## EXERCISE BRIEF
Below are records; copy every line in them that holds the word "Linux".

(Before and after images)

*** Block opens ***

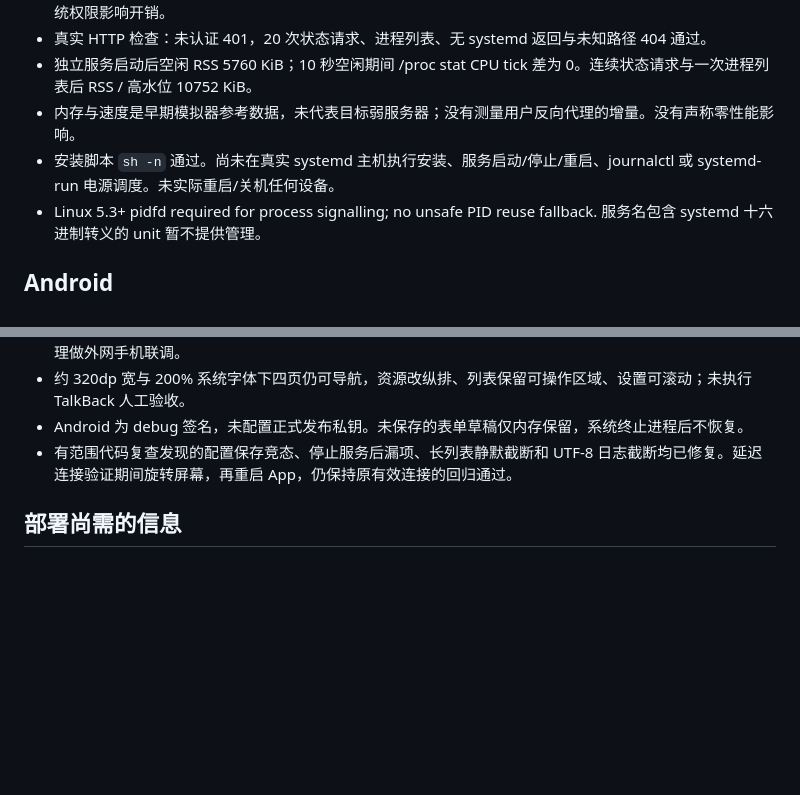
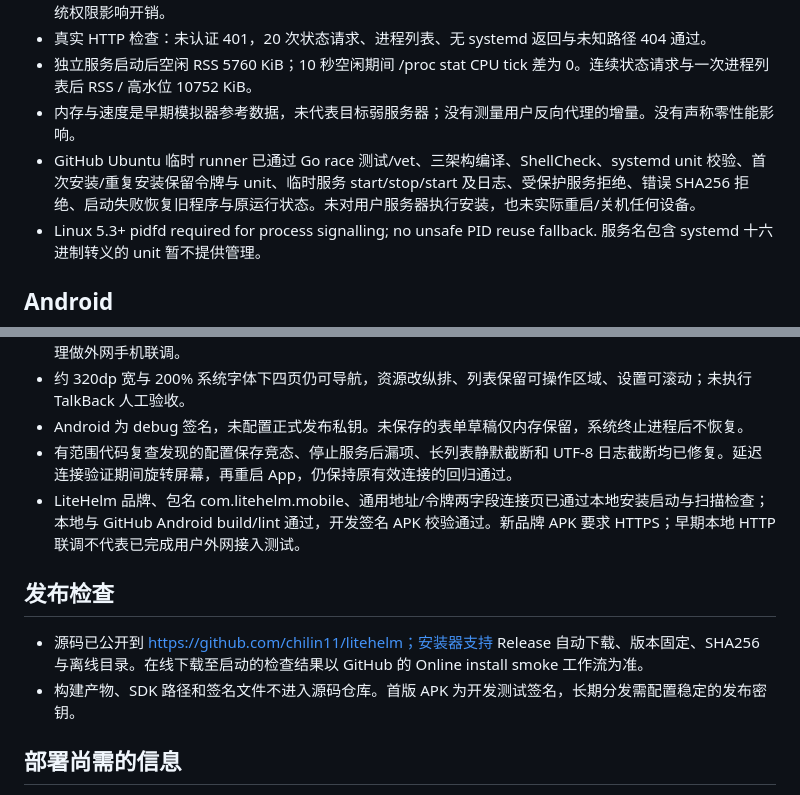
Before and after one commit to chilin11/litehelm, a Markdown page: VERIFICATION.md, 2 parts joined by grey strips. GitHub-like rendering; blank space fills up the shorter version.

Commit message:
docs: record verified Linux installer and Android checks

```diff
--- a/VERIFICATION.md
+++ b/VERIFICATION.md
@@ -10,7 +10,7 @@
 - 真实 HTTP 检查：未认证 401，20 次状态请求、进程列表、无 systemd 返回与未知路径 404 通过。
 - 独立服务启动后空闲 RSS 5760 KiB；10 秒空闲期间 /proc stat CPU tick 差为 0。连续状态请求与一次进程列表后 RSS / 高水位 10752 KiB。
 - 内存与速度是早期模拟器参考数据，未代表目标弱服务器；没有测量用户反向代理的增量。没有声称零性能影响。
-- 安装脚本 `sh -n` 通过。尚未在真实 systemd 主机执行安装、服务启动/停止/重启、journalctl 或 systemd-run 电源调度。未实际重启/关机任何设备。
+- GitHub Ubuntu 临时 runner 已通过 Go race 测试/vet、三架构编译、ShellCheck、systemd unit 校验、首次安装/重复安装保留令牌与 unit、临时服务 start/stop/start 及日志、受保护服务拒绝、错误 SHA256 拒绝、启动失败恢复旧程序与原运行状态。未对用户服务器执行安装，也未实际重启/关机任何设备。
 - Linux 5.3+ pidfd required for process signalling; no unsafe PID reuse fallback. 服务名包含 systemd 十六进制转义的 unit 暂不提供管理。
 
 ## Android
@@ -24,6 +24,12 @@
 - 约 320dp 宽与 200% 系统字体下四页仍可导航，资源改纵排、列表保留可操作区域、设置可滚动；未执行 TalkBack 人工验收。
 - Android 为 debug 签名，未配置正式发布私钥。未保存的表单草稿仅内存保留，系统终止进程后不恢复。
 - 有范围代码复查发现的配置保存竞态、停止服务后漏项、长列表静默截断和 UTF-8 日志截断均已修复。延迟连接验证期间旋转屏幕，再重启 App，仍保持原有效连接的回归通过。
+- LiteHelm 品牌、包名 com.litehelm.mobile、通用地址/令牌两字段连接页已通过本地安装启动与扫描检查；本地与 GitHub Android build/lint 通过，开发签名 APK 校验通过。新品牌 APK 要求 HTTPS；早期本地 HTTP 联调不代表已完成用户外网接入测试。
+
+## 发布检查
+
+- 源码已公开到 https://github.com/chilin11/litehelm；安装器支持 Release 自动下载、版本固定、SHA256 与离线目录。在线下载至启动的检查结果以 GitHub 的 Online install smoke 工作流为准。
+- 构建产物、SDK 路径和签名文件不进入源码仓库。首版 APK 为开发测试签名，长期分发需配置稳定的发布密钥。
 
 ## 部署尚需的信息
 
```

*** Block closes ***

## OUTPUT FOR THIS TASK
docs: record verified Linux installer and Android checks
 - Linux 5.3+ pidfd required for process signalling; no unsafe PID reuse fallback. 服务名包含 systemd 十六进制转义的 unit 暂不提供管理。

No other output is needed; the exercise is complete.